# [Required work]
What you return must be every line below that includes the word "columns".

# [Records shown]
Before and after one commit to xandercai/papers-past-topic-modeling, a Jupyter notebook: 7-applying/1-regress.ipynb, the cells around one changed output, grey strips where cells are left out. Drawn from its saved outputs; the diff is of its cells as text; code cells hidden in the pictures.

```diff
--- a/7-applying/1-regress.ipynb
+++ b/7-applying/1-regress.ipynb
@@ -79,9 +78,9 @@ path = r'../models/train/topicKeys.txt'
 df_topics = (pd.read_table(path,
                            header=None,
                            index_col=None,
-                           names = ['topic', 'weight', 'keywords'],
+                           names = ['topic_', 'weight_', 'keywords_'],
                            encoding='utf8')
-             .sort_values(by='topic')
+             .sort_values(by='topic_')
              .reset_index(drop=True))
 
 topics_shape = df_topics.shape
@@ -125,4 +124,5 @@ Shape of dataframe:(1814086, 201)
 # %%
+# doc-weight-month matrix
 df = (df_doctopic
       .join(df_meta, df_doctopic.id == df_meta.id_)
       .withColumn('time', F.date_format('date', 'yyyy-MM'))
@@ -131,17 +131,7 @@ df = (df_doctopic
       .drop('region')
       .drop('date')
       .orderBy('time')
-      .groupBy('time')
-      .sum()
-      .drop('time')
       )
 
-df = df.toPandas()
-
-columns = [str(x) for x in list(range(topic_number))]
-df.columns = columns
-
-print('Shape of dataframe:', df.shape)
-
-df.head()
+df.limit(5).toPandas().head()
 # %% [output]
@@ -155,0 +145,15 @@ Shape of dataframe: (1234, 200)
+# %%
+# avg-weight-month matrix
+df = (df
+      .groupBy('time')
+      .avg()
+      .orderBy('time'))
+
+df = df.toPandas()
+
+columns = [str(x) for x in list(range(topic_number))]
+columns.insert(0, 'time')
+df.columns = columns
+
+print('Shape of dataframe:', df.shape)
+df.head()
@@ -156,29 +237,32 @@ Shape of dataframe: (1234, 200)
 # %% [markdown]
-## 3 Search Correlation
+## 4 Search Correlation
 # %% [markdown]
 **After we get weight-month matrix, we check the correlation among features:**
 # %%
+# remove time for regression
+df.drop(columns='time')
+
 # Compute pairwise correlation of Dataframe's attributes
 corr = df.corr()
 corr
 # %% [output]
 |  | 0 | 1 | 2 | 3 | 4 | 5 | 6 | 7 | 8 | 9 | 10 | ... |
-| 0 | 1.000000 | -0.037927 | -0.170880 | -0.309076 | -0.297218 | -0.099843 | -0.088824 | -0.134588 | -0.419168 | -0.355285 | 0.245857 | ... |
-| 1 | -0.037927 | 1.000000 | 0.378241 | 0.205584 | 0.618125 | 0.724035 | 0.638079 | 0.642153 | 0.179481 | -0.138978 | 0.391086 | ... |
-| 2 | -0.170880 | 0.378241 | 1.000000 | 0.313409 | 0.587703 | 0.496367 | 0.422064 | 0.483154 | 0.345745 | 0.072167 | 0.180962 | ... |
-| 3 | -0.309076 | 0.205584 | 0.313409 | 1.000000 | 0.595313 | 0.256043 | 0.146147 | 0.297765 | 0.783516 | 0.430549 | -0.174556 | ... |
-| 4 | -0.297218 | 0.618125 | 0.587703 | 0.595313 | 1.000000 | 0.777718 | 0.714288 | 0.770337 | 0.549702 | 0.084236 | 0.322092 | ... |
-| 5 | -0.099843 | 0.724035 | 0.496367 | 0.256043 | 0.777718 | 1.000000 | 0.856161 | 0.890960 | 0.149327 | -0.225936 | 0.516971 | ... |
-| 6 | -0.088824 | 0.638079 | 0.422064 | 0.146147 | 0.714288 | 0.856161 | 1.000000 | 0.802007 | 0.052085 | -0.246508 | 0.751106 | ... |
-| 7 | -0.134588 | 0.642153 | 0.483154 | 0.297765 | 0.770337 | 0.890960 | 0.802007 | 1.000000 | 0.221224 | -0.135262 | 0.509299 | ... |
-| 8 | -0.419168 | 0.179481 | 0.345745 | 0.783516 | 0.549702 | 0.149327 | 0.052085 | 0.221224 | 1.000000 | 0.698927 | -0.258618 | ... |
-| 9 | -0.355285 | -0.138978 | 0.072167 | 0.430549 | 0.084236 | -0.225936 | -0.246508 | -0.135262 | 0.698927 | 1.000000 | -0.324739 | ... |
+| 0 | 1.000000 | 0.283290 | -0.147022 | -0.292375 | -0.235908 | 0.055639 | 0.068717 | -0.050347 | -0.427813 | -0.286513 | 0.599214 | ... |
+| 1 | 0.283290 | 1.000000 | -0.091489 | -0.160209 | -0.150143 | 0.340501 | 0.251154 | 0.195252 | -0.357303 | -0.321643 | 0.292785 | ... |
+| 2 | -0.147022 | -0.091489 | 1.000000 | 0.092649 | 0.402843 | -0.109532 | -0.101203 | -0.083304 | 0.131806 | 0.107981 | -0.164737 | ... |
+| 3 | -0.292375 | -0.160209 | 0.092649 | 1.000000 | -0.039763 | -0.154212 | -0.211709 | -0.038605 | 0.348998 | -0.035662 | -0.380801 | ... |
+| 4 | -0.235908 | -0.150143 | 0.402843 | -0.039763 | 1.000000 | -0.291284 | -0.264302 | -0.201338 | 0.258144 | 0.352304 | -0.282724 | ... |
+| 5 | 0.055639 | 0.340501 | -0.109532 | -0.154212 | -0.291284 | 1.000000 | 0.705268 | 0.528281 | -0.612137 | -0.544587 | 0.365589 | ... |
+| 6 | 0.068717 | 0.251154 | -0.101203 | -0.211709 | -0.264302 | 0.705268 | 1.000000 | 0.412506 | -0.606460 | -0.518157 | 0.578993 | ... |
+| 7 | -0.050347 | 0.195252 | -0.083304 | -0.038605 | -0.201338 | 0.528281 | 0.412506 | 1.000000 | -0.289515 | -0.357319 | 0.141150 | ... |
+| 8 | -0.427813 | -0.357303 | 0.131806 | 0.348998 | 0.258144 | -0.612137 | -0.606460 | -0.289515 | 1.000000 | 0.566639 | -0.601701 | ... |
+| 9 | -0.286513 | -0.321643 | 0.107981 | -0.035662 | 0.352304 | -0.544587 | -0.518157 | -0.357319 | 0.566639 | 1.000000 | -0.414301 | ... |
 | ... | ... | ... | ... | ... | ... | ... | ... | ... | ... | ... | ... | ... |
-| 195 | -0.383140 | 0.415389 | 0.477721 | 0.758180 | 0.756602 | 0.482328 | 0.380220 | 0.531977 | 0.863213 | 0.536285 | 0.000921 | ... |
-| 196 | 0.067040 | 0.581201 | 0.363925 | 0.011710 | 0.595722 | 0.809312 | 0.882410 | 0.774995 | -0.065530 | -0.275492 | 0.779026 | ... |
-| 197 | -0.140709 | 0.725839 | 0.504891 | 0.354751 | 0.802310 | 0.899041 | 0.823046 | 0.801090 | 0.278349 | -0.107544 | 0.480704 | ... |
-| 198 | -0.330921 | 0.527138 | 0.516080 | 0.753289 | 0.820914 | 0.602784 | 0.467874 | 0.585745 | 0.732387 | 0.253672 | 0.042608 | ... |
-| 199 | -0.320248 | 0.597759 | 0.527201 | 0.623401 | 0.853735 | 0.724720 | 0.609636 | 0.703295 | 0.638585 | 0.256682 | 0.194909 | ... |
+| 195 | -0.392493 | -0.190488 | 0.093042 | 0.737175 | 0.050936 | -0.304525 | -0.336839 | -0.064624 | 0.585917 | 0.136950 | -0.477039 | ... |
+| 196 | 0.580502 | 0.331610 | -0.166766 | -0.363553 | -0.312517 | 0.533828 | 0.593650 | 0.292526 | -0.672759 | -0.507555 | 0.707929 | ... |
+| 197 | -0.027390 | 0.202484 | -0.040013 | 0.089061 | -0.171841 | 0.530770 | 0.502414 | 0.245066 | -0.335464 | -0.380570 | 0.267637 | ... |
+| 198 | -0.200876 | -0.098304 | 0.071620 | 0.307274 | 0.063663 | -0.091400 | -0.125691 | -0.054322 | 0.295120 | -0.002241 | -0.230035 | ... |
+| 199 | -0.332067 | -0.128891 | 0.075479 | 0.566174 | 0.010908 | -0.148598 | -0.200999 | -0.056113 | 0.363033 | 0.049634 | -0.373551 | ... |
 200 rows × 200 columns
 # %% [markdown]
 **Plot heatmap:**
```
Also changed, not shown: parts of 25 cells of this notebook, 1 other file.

# [Completed task]
-columns = [str(x) for x in list(range(topic_number))]
-df.columns = columns
+columns = [str(x) for x in list(range(topic_number))]
+columns.insert(0, 'time')
+df.columns = columns
+df.drop(columns='time')
 200 rows × 200 columns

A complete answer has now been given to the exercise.